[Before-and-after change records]
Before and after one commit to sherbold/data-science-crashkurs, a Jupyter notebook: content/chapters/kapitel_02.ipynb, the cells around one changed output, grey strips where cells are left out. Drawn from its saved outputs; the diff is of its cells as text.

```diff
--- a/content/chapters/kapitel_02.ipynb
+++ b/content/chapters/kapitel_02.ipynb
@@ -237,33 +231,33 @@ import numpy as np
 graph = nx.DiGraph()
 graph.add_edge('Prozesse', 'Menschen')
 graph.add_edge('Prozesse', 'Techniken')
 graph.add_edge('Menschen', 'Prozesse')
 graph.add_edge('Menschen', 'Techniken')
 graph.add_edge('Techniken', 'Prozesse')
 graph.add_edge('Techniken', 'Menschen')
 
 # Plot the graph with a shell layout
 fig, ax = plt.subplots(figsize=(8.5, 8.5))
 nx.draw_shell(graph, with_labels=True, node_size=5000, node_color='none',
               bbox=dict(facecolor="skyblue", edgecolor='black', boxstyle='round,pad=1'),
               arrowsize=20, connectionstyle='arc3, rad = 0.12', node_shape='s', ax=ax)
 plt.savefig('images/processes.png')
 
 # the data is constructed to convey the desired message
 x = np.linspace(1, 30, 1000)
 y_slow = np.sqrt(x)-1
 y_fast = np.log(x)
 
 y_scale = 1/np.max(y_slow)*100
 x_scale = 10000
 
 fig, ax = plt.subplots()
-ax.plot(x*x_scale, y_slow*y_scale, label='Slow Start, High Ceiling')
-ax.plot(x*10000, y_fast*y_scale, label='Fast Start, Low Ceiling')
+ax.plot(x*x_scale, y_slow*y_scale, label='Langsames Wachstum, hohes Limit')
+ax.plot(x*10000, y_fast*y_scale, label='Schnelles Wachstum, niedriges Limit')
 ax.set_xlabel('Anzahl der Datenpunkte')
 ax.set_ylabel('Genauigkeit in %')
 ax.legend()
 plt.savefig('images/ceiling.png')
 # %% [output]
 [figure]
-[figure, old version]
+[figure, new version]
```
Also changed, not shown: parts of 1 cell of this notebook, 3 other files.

# PROBLEM STATEMENT
Retype all of the records above without a single alteration.

# RESULT
Before and after one commit to sherbold/data-science-crashkurs, a Jupyter notebook: content/chapters/kapitel_02.ipynb, the cells around one changed output, grey strips where cells are left out. Drawn from its saved outputs; the diff is of its cells as text.

```diff
--- a/content/chapters/kapitel_02.ipynb
+++ b/content/chapters/kapitel_02.ipynb
@@ -237,33 +231,33 @@ import numpy as np
 graph = nx.DiGraph()
 graph.add_edge('Prozesse', 'Menschen')
 graph.add_edge('Prozesse', 'Techniken')
 graph.add_edge('Menschen', 'Prozesse')
 graph.add_edge('Menschen', 'Techniken')
 graph.add_edge('Techniken', 'Prozesse')
 graph.add_edge('Techniken', 'Menschen')
 
 # Plot the graph with a shell layout
 fig, ax = plt.subplots(figsize=(8.5, 8.5))
 nx.draw_shell(graph, with_labels=True, node_size=5000, node_color='none',
               bbox=dict(facecolor="skyblue", edgecolor='black', boxstyle='round,pad=1'),
               arrowsize=20, connectionstyle='arc3, rad = 0.12', node_shape='s', ax=ax)
 plt.savefig('images/processes.png')
 
 # the data is constructed to convey the desired message
 x = np.linspace(1, 30, 1000)
 y_slow = np.sqrt(x)-1
 y_fast = np.log(x)
 
 y_scale = 1/np.max(y_slow)*100
 x_scale = 10000
 
 fig, ax = plt.subplots()
-ax.plot(x*x_scale, y_slow*y_scale, label='Slow Start, High Ceiling')
-ax.plot(x*10000, y_fast*y_scale, label='Fast Start, Low Ceiling')
+ax.plot(x*x_scale, y_slow*y_scale, label='Langsames Wachstum, hohes Limit')
+ax.plot(x*10000, y_fast*y_scale, label='Schnelles Wachstum, niedriges Limit')
 ax.set_xlabel('Anzahl der Datenpunkte')
 ax.set_ylabel('Genauigkeit in %')
 ax.legend()
 plt.savefig('images/ceiling.png')
 # %% [output]
 [figure]
-[figure, old version]
+[figure, new version]
```
Also changed, not shown: parts of 1 cell of this notebook, 3 other files.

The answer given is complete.